**Activity**:
Apart from the pictures, return every line of the listing exactly.

**Data provided**:
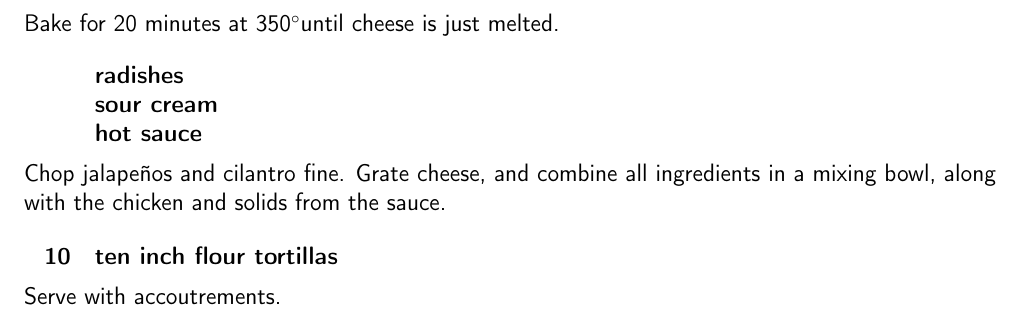
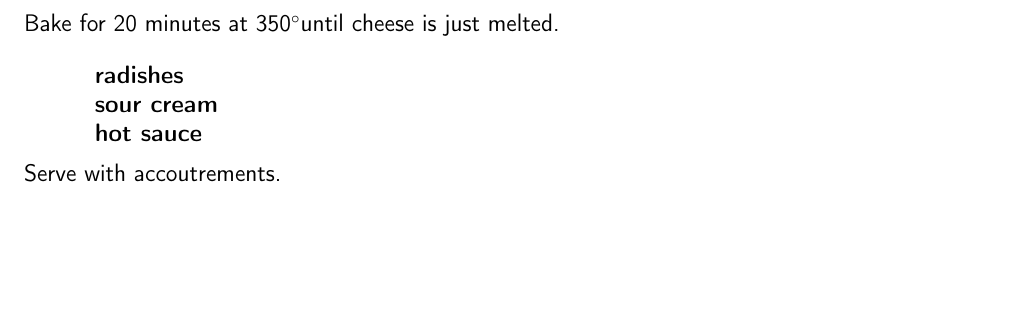
Before and after one commit to chase-seibert/cookbook, a LaTeX thesis (Cookbook.tex, which reads tomatillo-enchilada.tex): part of page 29 of 47, cut so that both start at the same text, the shorter picture padded with empty space. Compiled offline with pdfLaTeX.

Commit message:
Tomatillo fix

```diff
--- a/tomatillo-enchilada.tex
+++ b/tomatillo-enchilada.tex
@@ -52,12 +52,6 @@ Bake for 20 minutes at 350\degree until cheese is just melted.
     & hot sauce \\
 }
 
-Chop jalapeños and cilantro fine. Grate cheese, and combine all ingredients in a mixing bowl, along with the chicken and solids from the sauce.
-
-\ingredients{
-    10 & ten inch flour tortillas \\
-}
-
 Serve with accoutrements.
 
 \end{recipe}
```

**Reply**:
Before and after one commit to chase-seibert/cookbook, a LaTeX thesis (Cookbook.tex, which reads tomatillo-enchilada.tex): part of page 29 of 47, cut so that both start at the same text, the shorter picture padded with empty space. Compiled offline with pdfLaTeX.

Commit message:
Tomatillo fix

```diff
--- a/tomatillo-enchilada.tex
+++ b/tomatillo-enchilada.tex
@@ -52,12 +52,6 @@ Bake for 20 minutes at 350\degree until cheese is just melted.
     & hot sauce \\
 }
 
-Chop jalapeños and cilantro fine. Grate cheese, and combine all ingredients in a mixing bowl, along with the chicken and solids from the sauce.
-
-\ingredients{
-    10 & ten inch flour tortillas \\
-}
-
 Serve with accoutrements.
 
 \end{recipe}
```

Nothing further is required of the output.